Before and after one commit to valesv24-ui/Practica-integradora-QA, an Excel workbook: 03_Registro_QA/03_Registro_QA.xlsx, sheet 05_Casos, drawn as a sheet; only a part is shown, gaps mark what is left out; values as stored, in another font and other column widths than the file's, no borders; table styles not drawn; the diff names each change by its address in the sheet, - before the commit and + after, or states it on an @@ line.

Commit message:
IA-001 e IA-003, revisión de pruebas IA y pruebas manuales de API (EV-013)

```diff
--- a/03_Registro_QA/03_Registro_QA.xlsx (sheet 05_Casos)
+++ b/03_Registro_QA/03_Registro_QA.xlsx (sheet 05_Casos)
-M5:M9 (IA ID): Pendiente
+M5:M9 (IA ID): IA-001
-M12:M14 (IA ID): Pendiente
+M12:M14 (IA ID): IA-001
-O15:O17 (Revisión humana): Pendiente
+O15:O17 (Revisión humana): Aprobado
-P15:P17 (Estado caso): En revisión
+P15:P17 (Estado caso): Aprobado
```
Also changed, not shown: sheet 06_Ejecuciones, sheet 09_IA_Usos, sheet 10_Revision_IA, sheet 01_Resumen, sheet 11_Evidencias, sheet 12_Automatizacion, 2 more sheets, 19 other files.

*Task goal*. Among the entries, count the lines that hold "Pendiente". Reply with the count only.

*Answer space*. 3